Welcome back to BookTasty!
I loved participating in the 2012 Debut Author Challenge. It introduced me to new authors like Shelley Coriell and their debut books, like Welcome, Caller, This is Chloe.
Big-hearted Chloe Camden is the queen of her universe until her best friend shreds her reputation and her school counselor axes her junior independent study project. Chloe is forced to take on a meaningful project in order to pass, and so she joins her school’s struggling radio station, where the other students don’t find her too queenly. Ostracized by her former BFs and struggling with her beloved Grams’s mental deterioration, lonely Chloe ends up hosting a call-in show that gets the station much-needed publicity and, in the end, trouble. She also befriends radio techie and loner Duncan Moore, a quiet soul with a romantic heart. On and off the air, Chloe faces her loneliness and helps others find the fun and joy in everyday life. Readers will fall in love with Chloe as she falls in love with the radio station and the misfits who call it home.
This debut novel was charming, just like Chloe herself. It was a fun story about pushing through hard times and about being there for those you care about. The book starts out lighthearted and fun but takes a twist for the more serious.
Chloe, although charming is also blind to the reality of life around her. She doesn’t realize that some people really do have real struggles that you can’t completely wipe away with a game or laughter. Seeing Chloe like this at the start of the novel you can understand why Chloe’s friends ditched her the way they did (although in my opinion that’s not the way to deal with your friendships so I’m not excusing them). I completely connected to Chloe with the whole friendship and relationship struggles as I dealt with situations that are almost exactly like Chloe’s in middle and high school. I know exactly what it feels like to not be allowed at the usual lunch table or to have rude (and blatantly untrue) things written about you in the bathroom. High school girls are mean.
Despite all this social junk (and family junk because Chloe is dealing with that, too) Chloe matures a lot throughout the story. She not only learns how to be on her own and experience solitude, and she also learns how to just be okay in the sadness and confusion that life sometimes brings. But Chloe also learns what it means to be there for others in those difficult times. Like the book, Chloe’s story starts out fun and lighthearted but takes a turn for the more serious. She is a better balance of these two sides in the end.

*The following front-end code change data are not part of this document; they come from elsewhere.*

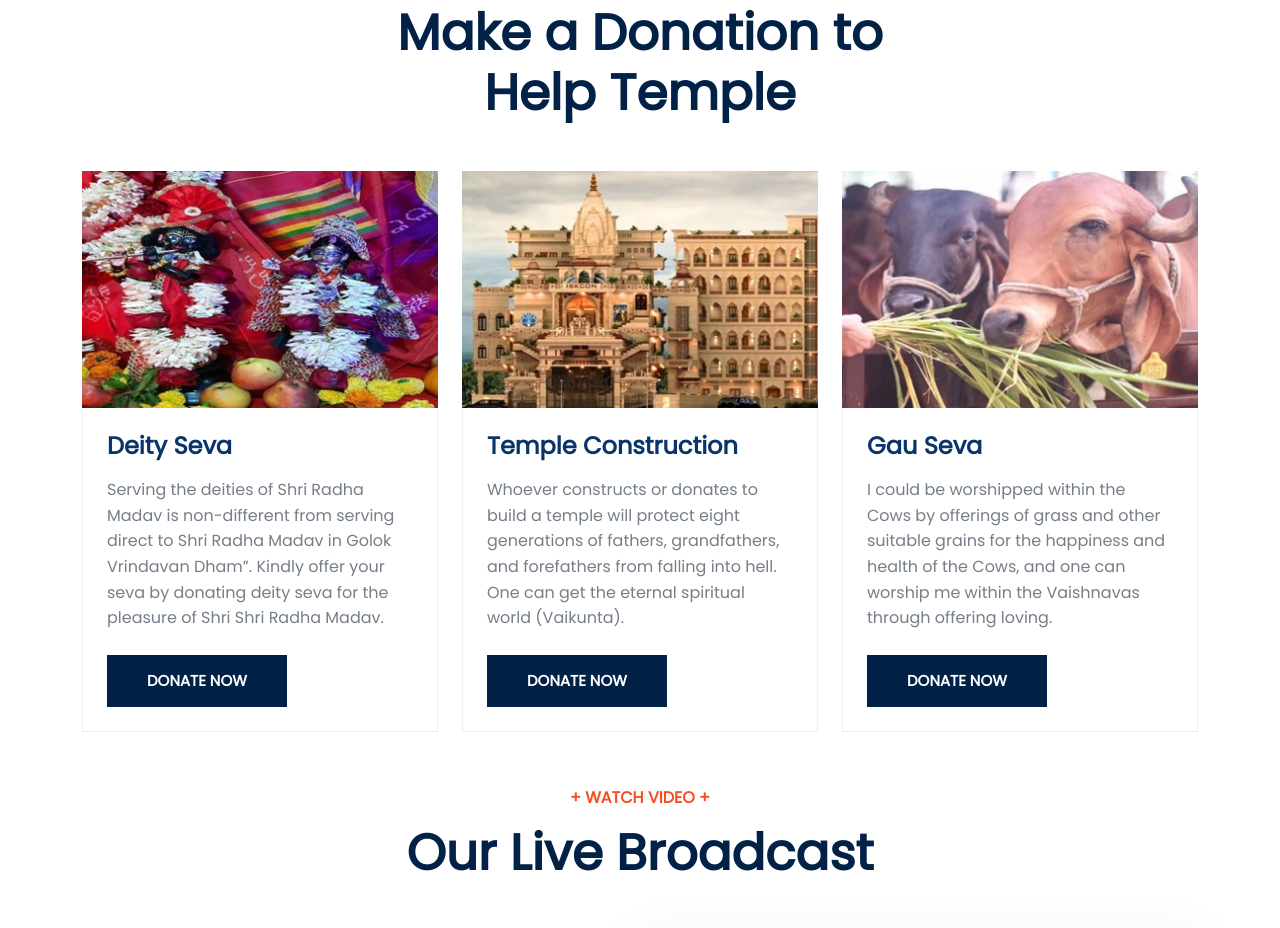
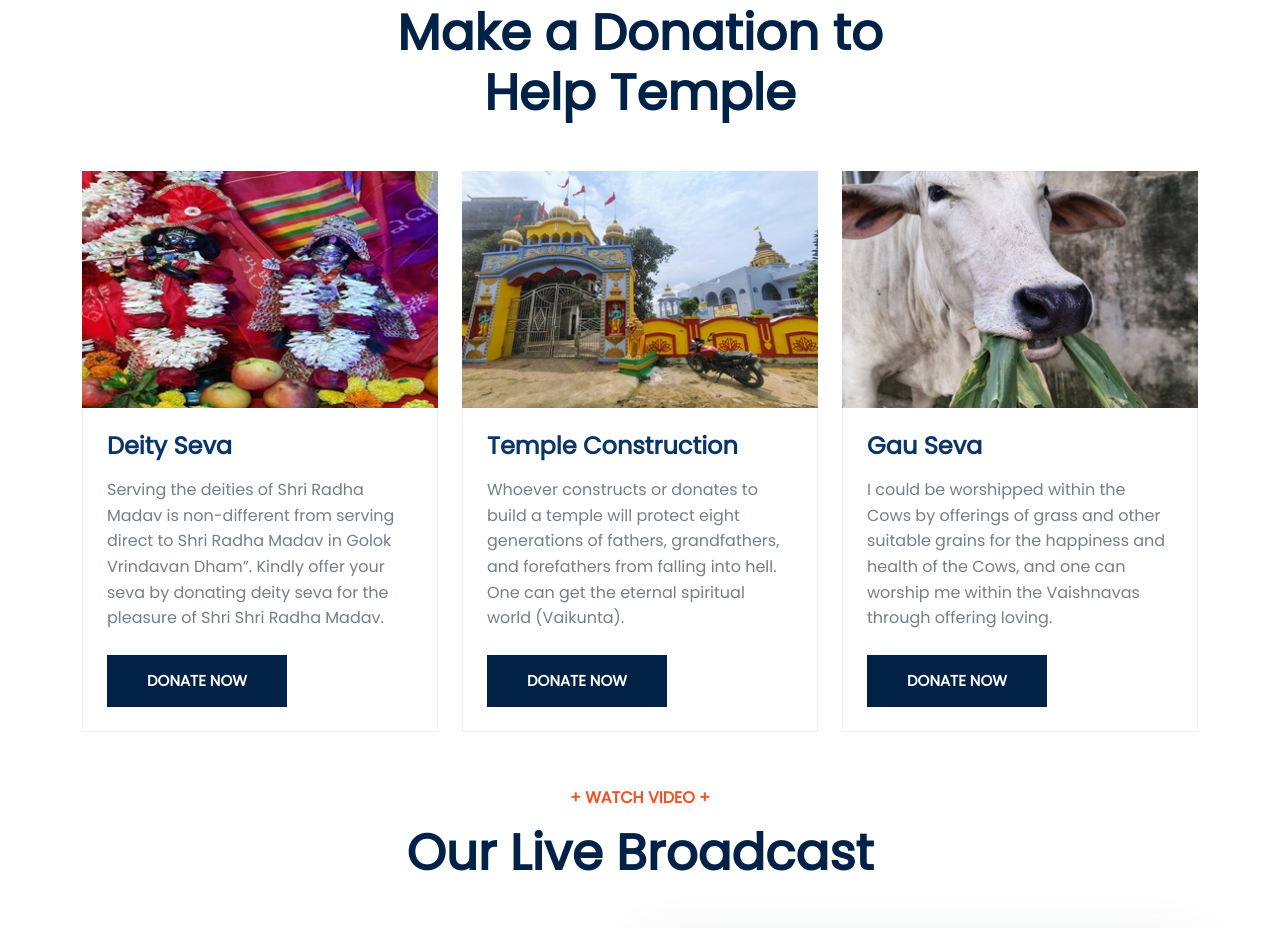
Before and after one commit to aryashreep/iskconrajnagar, a website: page index.html in a window 1280 px wide. Shown: the part 1985-2913 px from the top of the page. Drawn offline with nearby package versions, Linux system fonts and the light colour scheme.

Commit message:
Cname (#18)
* remove the cname

* Added cname file

* Updated the phone number and email id.

* Email id fixes.

* Add management

* Add management

```diff
--- a/index.html
+++ b/index.html
@@ -578,7 +578,7 @@
                 <div class="grid clearfix">
                   <figure class="effect-jazz mb-0">
                     <a href="#"
-                      ><img src="img/temple.jpg" class="w-100" alt="img25"
+                      ><img src="img/temple.jpeg" class="w-100" alt="img25"
                     /></a>
                   </figure>
                 </div>
@@ -605,7 +605,7 @@
                 <div class="grid clearfix">
                   <figure class="effect-jazz mb-0">
                     <a href="#"
-                      ><img src="img/gau_seva.jpg" class="w-100" alt="img25"
+                      ><img src="img/gou_seva_2.jpeg" class="w-100" alt="img25"
                     /></a>
                   </figure>
                 </div>
```
Also changed, not shown: img/gou_seva_2.jpeg (added), img/temple.jpeg (added), img/temple.jpg (deleted).
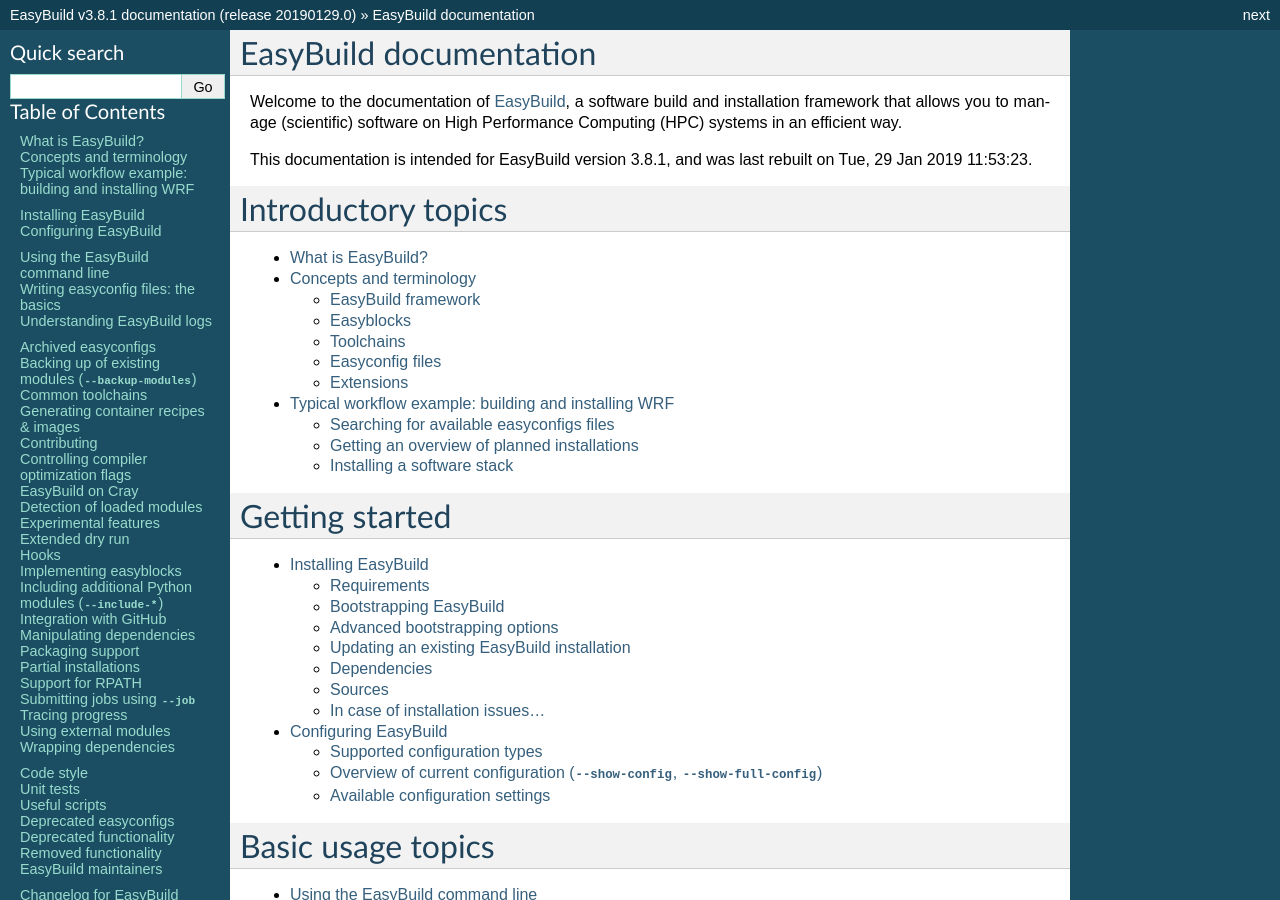
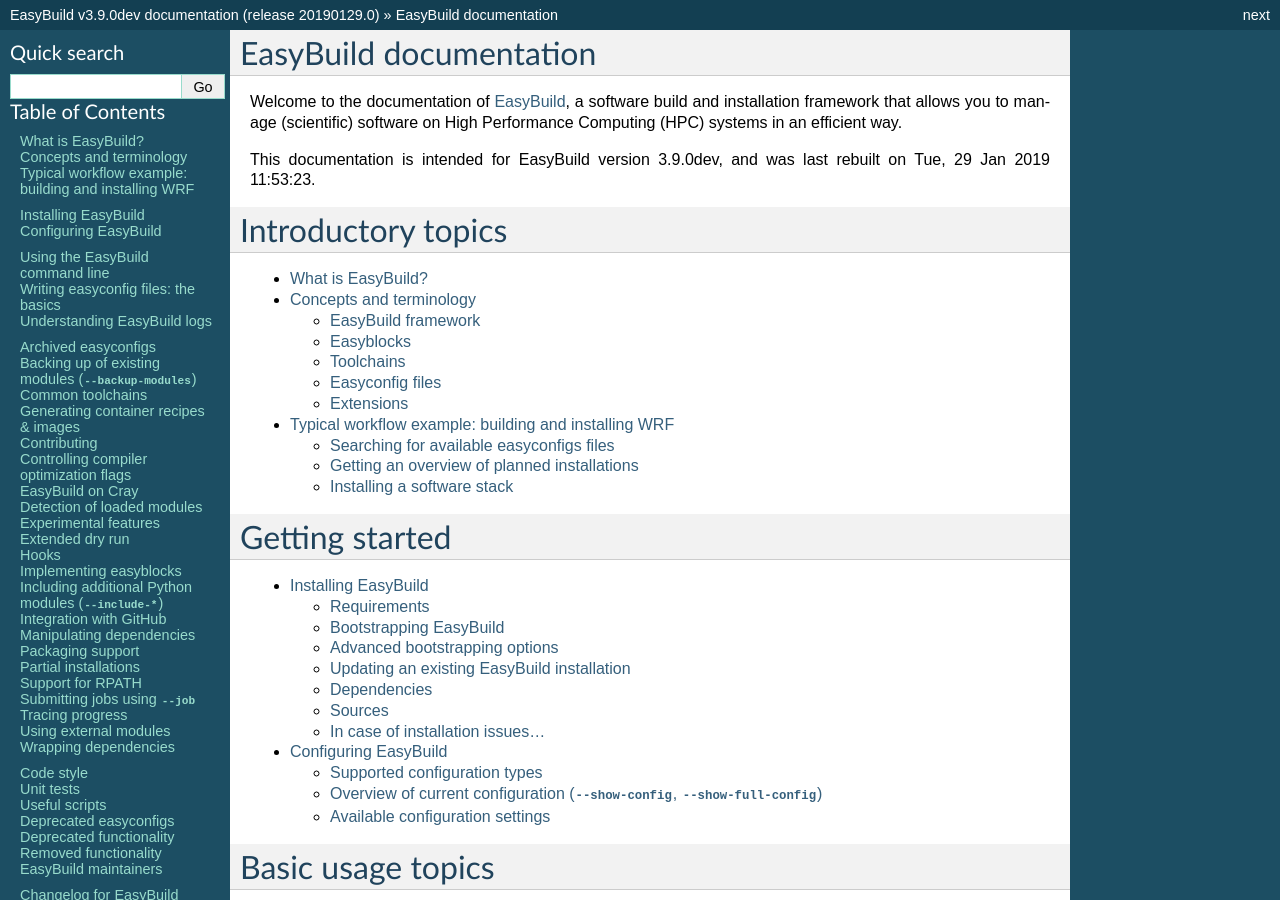
Before and after one commit to easybuilders/easybuild, a Sphinx documentation site: the page built from docs/index.rst, in a window 1280 px wide and 900 px high. Built offline with Sphinx 7.4.7, drawn with Linux system fonts in a browser that asks for light colours; pages that are not in the unit, such as notebooks, are missing from menus; some of the changed text lies outside the part shown.

Commit message:
bump version to 3.9.0dev

```diff
--- a/docs/conf.py
+++ b/docs/conf.py
@@ -41,7 +41,7 @@
 # other places throughout the built documents.
 #
 # The short X.Y version.
-version = '3.8.1'  # this is meant to reference the version of EasyBuild
+version = '3.9.0dev'  # this is meant to reference the version of EasyBuild
 # The full version, including alpha/beta/rc tags.
 release = '20190129.0'  # this is meant to reference the version of the documentation itself
 
```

I don’t know if Welcome Caller, This is Chloe is standalone or not, but I would love to read more about Chloe, Duncan and the staff at 88.8. This book was a really good read and recommend it to middle grades and high school readers as well as those who are older (like me!).